**DIRECTIONS FOR THIS TASK**
In the data below, find every line with the word "effect" and copy it.

Segment Start: EXERCISE MATERIALS

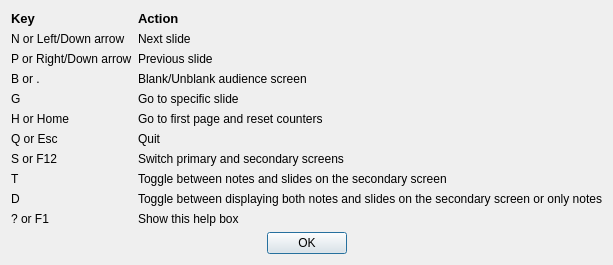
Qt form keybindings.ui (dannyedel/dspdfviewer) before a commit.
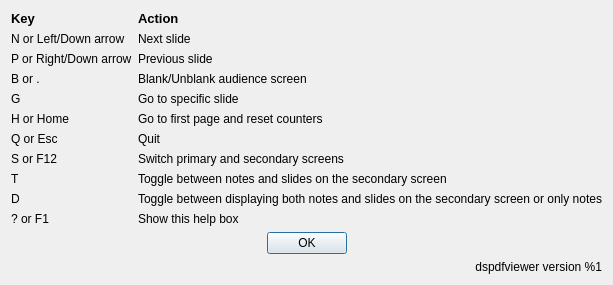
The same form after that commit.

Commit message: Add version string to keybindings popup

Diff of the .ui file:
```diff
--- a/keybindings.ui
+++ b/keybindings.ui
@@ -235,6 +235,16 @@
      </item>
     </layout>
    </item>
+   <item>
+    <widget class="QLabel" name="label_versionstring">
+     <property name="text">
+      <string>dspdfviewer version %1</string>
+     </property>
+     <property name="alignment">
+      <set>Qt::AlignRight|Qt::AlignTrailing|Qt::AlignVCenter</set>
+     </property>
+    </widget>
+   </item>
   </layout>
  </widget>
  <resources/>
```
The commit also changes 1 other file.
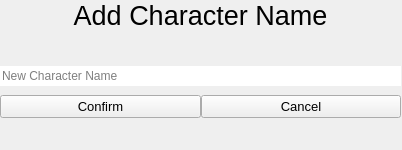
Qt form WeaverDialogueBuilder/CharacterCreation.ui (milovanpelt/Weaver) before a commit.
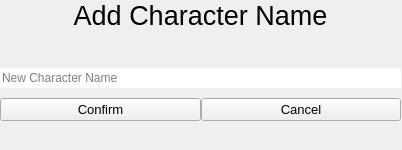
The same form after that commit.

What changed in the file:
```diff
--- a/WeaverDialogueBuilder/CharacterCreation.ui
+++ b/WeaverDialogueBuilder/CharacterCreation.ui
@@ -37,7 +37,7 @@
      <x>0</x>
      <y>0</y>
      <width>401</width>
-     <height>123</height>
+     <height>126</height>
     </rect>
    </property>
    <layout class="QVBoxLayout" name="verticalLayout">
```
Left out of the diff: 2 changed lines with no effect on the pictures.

Segment End: EXERCISE MATERIALS
Segment Start: EXERCISE MATERIALS

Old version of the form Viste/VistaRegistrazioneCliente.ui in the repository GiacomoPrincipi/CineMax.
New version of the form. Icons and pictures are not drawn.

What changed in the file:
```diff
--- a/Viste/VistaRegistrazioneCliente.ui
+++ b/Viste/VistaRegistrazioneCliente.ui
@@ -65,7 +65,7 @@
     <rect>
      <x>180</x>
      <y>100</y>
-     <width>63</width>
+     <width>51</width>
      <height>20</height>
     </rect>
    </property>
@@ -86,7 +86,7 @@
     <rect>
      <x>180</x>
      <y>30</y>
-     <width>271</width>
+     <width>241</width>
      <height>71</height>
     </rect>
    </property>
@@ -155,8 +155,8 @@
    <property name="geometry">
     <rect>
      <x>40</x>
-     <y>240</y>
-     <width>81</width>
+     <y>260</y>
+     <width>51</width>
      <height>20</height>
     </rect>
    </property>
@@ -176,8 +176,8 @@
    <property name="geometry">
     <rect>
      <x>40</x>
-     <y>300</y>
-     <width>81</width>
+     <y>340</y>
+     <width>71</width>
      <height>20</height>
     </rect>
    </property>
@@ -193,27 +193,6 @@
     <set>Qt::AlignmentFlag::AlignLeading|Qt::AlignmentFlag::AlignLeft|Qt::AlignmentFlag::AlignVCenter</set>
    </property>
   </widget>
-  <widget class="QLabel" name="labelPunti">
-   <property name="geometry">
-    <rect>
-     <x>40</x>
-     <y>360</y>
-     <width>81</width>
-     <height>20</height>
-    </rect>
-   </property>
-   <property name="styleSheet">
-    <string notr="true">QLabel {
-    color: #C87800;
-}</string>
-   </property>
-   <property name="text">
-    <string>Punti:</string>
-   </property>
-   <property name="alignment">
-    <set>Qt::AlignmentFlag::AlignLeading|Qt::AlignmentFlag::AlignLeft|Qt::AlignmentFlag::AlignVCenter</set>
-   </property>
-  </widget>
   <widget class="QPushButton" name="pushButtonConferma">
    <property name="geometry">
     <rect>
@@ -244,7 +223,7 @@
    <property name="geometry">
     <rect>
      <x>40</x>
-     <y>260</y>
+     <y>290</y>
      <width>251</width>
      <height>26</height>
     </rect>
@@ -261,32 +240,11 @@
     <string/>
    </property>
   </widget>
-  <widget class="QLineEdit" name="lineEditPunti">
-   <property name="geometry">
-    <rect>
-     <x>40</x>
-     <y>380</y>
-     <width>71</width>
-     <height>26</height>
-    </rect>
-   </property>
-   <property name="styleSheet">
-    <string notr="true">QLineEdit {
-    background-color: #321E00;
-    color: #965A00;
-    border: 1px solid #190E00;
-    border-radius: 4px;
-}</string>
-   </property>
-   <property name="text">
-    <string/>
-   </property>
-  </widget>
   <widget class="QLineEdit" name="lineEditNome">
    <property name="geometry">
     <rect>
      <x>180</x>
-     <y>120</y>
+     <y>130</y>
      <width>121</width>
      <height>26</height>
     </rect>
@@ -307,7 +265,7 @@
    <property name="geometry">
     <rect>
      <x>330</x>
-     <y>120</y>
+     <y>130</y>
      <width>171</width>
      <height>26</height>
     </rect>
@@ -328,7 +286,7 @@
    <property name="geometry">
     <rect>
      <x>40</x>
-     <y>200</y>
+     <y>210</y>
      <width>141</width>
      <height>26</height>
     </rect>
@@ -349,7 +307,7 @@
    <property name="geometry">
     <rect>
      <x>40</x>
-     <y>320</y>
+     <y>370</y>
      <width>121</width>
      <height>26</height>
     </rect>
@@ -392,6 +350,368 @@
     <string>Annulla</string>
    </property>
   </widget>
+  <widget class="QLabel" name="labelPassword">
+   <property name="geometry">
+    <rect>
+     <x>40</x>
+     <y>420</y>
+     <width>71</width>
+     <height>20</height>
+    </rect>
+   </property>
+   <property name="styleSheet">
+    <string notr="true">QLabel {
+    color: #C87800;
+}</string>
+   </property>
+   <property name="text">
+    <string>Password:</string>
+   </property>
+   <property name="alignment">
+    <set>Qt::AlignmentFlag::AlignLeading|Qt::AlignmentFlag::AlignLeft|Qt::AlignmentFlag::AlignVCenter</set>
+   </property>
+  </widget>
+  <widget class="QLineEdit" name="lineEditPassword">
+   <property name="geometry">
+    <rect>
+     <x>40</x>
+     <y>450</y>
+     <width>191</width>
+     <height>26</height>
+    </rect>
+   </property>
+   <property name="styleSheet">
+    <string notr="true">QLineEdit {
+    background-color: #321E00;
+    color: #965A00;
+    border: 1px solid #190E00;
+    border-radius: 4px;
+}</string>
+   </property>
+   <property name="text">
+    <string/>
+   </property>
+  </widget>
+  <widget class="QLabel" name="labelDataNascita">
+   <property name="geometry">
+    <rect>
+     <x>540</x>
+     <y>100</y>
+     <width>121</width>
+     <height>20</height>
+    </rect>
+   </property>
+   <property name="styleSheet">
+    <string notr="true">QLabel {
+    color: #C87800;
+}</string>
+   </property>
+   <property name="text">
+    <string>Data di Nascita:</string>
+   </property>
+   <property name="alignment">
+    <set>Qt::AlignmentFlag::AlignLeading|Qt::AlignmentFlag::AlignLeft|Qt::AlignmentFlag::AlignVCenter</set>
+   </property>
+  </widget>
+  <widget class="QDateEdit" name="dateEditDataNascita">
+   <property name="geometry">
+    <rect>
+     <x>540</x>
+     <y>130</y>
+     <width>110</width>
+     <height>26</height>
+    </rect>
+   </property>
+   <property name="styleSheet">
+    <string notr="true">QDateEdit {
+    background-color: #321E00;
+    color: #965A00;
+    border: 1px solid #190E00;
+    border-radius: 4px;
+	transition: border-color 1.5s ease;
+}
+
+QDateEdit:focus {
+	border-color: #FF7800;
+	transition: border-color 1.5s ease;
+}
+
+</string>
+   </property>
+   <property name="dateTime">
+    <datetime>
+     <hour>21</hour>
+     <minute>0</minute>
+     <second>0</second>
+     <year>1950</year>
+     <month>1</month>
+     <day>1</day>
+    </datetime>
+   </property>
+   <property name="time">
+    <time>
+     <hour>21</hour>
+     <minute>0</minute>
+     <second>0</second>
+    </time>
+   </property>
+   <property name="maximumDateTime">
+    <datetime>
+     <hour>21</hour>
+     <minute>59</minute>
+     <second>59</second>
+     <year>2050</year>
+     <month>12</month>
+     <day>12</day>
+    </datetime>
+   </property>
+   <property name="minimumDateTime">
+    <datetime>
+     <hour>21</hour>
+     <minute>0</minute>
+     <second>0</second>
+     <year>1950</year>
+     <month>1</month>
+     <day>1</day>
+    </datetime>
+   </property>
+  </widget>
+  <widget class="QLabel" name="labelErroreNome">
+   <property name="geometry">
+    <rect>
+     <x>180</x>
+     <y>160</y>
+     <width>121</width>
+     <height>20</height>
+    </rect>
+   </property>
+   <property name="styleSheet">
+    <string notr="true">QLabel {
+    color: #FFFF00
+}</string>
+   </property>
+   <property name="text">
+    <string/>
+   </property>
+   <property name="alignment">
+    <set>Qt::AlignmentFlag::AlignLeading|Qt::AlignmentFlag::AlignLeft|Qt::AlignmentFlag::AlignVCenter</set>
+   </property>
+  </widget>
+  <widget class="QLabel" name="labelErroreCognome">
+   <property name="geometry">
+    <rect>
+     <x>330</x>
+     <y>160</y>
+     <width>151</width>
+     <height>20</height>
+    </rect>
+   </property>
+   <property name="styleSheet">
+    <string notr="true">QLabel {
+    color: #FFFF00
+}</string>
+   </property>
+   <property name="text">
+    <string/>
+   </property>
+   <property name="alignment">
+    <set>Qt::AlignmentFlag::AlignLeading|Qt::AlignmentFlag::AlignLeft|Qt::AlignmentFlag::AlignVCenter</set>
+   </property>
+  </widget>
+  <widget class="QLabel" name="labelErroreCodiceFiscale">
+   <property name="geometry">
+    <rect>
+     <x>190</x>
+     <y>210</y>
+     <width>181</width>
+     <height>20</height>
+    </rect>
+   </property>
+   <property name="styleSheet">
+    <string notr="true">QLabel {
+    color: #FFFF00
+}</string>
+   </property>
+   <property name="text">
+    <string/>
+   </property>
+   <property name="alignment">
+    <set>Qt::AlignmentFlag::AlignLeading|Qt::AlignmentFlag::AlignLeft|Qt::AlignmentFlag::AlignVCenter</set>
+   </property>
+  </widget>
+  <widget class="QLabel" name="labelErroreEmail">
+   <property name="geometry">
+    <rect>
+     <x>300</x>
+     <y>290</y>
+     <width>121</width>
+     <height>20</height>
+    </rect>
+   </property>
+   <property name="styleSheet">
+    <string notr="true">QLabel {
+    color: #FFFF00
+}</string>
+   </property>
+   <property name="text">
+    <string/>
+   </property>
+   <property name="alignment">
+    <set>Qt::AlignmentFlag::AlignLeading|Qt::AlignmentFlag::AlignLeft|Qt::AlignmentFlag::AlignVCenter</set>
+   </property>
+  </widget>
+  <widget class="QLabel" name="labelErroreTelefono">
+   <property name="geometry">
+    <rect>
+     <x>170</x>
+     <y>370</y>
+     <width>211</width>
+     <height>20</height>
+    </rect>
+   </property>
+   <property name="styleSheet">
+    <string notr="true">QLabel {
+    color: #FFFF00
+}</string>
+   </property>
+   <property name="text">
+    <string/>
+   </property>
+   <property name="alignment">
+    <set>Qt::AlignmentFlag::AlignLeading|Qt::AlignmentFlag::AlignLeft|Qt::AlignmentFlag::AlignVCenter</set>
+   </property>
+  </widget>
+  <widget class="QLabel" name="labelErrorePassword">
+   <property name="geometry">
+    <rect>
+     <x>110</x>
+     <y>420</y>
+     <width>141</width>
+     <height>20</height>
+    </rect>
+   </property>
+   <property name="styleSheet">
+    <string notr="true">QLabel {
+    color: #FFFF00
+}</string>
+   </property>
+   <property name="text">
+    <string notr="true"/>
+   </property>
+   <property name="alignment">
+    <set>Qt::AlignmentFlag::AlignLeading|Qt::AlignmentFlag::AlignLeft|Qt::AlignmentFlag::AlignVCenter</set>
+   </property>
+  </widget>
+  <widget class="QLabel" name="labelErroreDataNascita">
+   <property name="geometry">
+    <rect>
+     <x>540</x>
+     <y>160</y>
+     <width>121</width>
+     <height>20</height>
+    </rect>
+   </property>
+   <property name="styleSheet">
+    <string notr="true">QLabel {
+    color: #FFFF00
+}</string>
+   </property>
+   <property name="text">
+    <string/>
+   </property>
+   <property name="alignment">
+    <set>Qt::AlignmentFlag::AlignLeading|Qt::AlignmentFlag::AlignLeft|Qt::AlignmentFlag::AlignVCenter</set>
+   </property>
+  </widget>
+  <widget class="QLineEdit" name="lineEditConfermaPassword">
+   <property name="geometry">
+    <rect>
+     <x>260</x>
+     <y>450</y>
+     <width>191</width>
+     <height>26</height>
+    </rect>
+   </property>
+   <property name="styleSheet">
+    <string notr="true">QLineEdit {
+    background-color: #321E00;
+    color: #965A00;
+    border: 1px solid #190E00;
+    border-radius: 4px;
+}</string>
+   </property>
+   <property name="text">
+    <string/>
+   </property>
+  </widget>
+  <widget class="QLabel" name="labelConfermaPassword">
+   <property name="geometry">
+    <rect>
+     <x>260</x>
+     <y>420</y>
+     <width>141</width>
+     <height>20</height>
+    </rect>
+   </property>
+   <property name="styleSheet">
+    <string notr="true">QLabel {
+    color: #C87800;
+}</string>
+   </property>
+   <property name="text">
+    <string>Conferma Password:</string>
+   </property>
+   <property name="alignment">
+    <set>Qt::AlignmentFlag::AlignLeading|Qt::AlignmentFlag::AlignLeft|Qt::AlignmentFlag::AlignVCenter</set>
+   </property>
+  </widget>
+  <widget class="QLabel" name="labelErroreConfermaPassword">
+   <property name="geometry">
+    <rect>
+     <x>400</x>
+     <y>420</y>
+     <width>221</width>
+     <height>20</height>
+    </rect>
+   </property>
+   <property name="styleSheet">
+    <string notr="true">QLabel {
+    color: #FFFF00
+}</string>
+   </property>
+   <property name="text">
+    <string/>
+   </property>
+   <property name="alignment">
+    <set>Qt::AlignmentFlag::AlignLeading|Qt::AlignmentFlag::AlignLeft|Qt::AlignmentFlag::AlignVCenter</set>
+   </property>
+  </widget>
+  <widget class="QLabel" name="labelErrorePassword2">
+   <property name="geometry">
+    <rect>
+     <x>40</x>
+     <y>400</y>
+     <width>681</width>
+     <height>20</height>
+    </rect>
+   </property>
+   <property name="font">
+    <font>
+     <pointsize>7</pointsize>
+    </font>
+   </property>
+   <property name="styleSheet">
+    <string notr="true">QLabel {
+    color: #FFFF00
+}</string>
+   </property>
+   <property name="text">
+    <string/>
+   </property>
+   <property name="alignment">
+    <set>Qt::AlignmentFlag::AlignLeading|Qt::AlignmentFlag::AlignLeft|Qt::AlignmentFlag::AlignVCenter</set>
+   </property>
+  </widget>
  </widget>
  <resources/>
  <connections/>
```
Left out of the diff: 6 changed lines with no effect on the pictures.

Segment End: EXERCISE MATERIALS

**TASK SOLUTION**
Left out of the diff: 2 changed lines with no effect on the pictures.
Left out of the diff: 6 changed lines with no effect on the pictures.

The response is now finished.